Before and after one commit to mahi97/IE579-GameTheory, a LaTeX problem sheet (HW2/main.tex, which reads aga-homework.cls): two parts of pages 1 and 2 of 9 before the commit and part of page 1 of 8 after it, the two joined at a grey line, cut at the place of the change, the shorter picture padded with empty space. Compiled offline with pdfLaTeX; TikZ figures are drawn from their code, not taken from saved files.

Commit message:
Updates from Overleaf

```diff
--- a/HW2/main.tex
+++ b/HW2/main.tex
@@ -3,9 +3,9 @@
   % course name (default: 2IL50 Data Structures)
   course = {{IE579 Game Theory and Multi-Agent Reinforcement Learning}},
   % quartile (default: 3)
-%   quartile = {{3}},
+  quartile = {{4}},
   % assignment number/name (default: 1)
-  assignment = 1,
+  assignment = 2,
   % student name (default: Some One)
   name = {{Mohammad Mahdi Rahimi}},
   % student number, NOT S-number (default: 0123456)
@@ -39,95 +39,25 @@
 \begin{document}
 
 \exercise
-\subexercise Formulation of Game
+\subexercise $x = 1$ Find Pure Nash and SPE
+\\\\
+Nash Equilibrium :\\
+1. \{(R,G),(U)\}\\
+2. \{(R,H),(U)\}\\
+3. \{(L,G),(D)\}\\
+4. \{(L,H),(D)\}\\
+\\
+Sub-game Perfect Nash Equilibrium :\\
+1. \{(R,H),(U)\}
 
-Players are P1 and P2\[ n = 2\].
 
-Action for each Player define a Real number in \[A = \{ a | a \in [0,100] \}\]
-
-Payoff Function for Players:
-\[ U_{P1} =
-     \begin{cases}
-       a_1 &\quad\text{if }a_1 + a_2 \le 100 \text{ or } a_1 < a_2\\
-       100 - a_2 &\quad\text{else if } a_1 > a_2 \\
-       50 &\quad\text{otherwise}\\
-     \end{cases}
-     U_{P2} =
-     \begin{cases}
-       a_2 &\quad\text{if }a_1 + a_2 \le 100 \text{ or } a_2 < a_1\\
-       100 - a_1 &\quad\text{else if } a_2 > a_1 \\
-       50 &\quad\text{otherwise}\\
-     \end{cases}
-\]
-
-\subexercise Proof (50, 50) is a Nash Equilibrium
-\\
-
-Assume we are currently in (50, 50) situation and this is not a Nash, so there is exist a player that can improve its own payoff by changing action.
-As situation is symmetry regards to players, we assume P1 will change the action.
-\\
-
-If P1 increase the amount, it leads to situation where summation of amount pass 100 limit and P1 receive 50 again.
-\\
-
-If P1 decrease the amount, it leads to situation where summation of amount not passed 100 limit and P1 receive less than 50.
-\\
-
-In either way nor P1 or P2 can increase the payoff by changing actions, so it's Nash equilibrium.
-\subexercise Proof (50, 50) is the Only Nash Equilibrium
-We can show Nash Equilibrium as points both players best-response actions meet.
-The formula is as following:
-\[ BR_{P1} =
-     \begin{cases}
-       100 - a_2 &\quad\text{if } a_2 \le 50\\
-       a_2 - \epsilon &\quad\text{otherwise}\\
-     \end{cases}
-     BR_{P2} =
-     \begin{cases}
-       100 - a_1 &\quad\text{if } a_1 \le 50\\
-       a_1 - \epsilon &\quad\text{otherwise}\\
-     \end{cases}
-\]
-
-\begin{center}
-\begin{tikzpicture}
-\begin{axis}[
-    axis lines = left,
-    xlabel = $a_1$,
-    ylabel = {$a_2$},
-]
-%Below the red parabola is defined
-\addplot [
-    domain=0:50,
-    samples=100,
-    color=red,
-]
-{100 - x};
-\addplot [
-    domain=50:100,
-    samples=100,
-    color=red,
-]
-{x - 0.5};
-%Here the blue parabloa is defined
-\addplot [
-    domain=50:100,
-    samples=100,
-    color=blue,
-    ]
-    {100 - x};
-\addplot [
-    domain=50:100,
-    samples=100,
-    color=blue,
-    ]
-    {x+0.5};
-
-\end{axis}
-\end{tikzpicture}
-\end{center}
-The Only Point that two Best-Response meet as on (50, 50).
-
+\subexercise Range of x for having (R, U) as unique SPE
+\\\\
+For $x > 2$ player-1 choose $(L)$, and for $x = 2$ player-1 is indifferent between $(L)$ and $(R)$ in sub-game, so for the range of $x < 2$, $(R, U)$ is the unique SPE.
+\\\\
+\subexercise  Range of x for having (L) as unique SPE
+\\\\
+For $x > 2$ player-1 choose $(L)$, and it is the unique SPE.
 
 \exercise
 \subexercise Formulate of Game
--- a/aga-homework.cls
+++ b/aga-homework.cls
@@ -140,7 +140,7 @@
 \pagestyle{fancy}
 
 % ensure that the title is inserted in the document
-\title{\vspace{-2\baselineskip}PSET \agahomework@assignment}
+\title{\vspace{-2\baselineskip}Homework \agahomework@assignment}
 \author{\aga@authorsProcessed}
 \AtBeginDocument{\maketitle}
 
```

---+---

Task objective.
Could the entries above be output once more, exactly as they are?

Expected answer.
Before and after one commit to mahi97/IE579-GameTheory, a LaTeX problem sheet (HW2/main.tex, which reads aga-homework.cls): two parts of pages 1 and 2 of 9 before the commit and part of page 1 of 8 after it, the two joined at a grey line, cut at the place of the change, the shorter picture padded with empty space. Compiled offline with pdfLaTeX; TikZ figures are drawn from their code, not taken from saved files.

Commit message:
Updates from Overleaf

```diff
--- a/HW2/main.tex
+++ b/HW2/main.tex
@@ -3,9 +3,9 @@
   % course name (default: 2IL50 Data Structures)
   course = {{IE579 Game Theory and Multi-Agent Reinforcement Learning}},
   % quartile (default: 3)
-%   quartile = {{3}},
+  quartile = {{4}},
   % assignment number/name (default: 1)
-  assignment = 1,
+  assignment = 2,
   % student name (default: Some One)
   name = {{Mohammad Mahdi Rahimi}},
   % student number, NOT S-number (default: 0123456)
@@ -39,95 +39,25 @@
 \begin{document}
 
 \exercise
-\subexercise Formulation of Game
+\subexercise $x = 1$ Find Pure Nash and SPE
+\\\\
+Nash Equilibrium :\\
+1. \{(R,G),(U)\}\\
+2. \{(R,H),(U)\}\\
+3. \{(L,G),(D)\}\\
+4. \{(L,H),(D)\}\\
+\\
+Sub-game Perfect Nash Equilibrium :\\
+1. \{(R,H),(U)\}
 
-Players are P1 and P2\[ n = 2\].
 
-Action for each Player define a Real number in \[A = \{ a | a \in [0,100] \}\]
-
-Payoff Function for Players:
-\[ U_{P1} =
-     \begin{cases}
-       a_1 &\quad\text{if }a_1 + a_2 \le 100 \text{ or } a_1 < a_2\\
-       100 - a_2 &\quad\text{else if } a_1 > a_2 \\
-       50 &\quad\text{otherwise}\\
-     \end{cases}
-     U_{P2} =
-     \begin{cases}
-       a_2 &\quad\text{if }a_1 + a_2 \le 100 \text{ or } a_2 < a_1\\
-       100 - a_1 &\quad\text{else if } a_2 > a_1 \\
-       50 &\quad\text{otherwise}\\
-     \end{cases}
-\]
-
-\subexercise Proof (50, 50) is a Nash Equilibrium
-\\
-
-Assume we are currently in (50, 50) situation and this is not a Nash, so there is exist a player that can improve its own payoff by changing action.
-As situation is symmetry regards to players, we assume P1 will change the action.
-\\
-
-If P1 increase the amount, it leads to situation where summation of amount pass 100 limit and P1 receive 50 again.
-\\
-
-If P1 decrease the amount, it leads to situation where summation of amount not passed 100 limit and P1 receive less than 50.
-\\
-
-In either way nor P1 or P2 can increase the payoff by changing actions, so it's Nash equilibrium.
-\subexercise Proof (50, 50) is the Only Nash Equilibrium
-We can show Nash Equilibrium as points both players best-response actions meet.
-The formula is as following:
-\[ BR_{P1} =
-     \begin{cases}
-       100 - a_2 &\quad\text{if } a_2 \le 50\\
-       a_2 - \epsilon &\quad\text{otherwise}\\
-     \end{cases}
-     BR_{P2} =
-     \begin{cases}
-       100 - a_1 &\quad\text{if } a_1 \le 50\\
-       a_1 - \epsilon &\quad\text{otherwise}\\
-     \end{cases}
-\]
-
-\begin{center}
-\begin{tikzpicture}
-\begin{axis}[
-    axis lines = left,
-    xlabel = $a_1$,
-    ylabel = {$a_2$},
-]
-%Below the red parabola is defined
-\addplot [
-    domain=0:50,
-    samples=100,
-    color=red,
-]
-{100 - x};
-\addplot [
-    domain=50:100,
-    samples=100,
-    color=red,
-]
-{x - 0.5};
-%Here the blue parabloa is defined
-\addplot [
-    domain=50:100,
-    samples=100,
-    color=blue,
-    ]
-    {100 - x};
-\addplot [
-    domain=50:100,
-    samples=100,
-    color=blue,
-    ]
-    {x+0.5};
-
-\end{axis}
-\end{tikzpicture}
-\end{center}
-The Only Point that two Best-Response meet as on (50, 50).
-
+\subexercise Range of x for having (R, U) as unique SPE
+\\\\
+For $x > 2$ player-1 choose $(L)$, and for $x = 2$ player-1 is indifferent between $(L)$ and $(R)$ in sub-game, so for the range of $x < 2$, $(R, U)$ is the unique SPE.
+\\\\
+\subexercise  Range of x for having (L) as unique SPE
+\\\\
+For $x > 2$ player-1 choose $(L)$, and it is the unique SPE.
 
 \exercise
 \subexercise Formulate of Game
--- a/aga-homework.cls
+++ b/aga-homework.cls
@@ -140,7 +140,7 @@
 \pagestyle{fancy}
 
 % ensure that the title is inserted in the document
-\title{\vspace{-2\baselineskip}PSET \agahomework@assignment}
+\title{\vspace{-2\baselineskip}Homework \agahomework@assignment}
 \author{\aga@authorsProcessed}
 \AtBeginDocument{\maketitle}
 
```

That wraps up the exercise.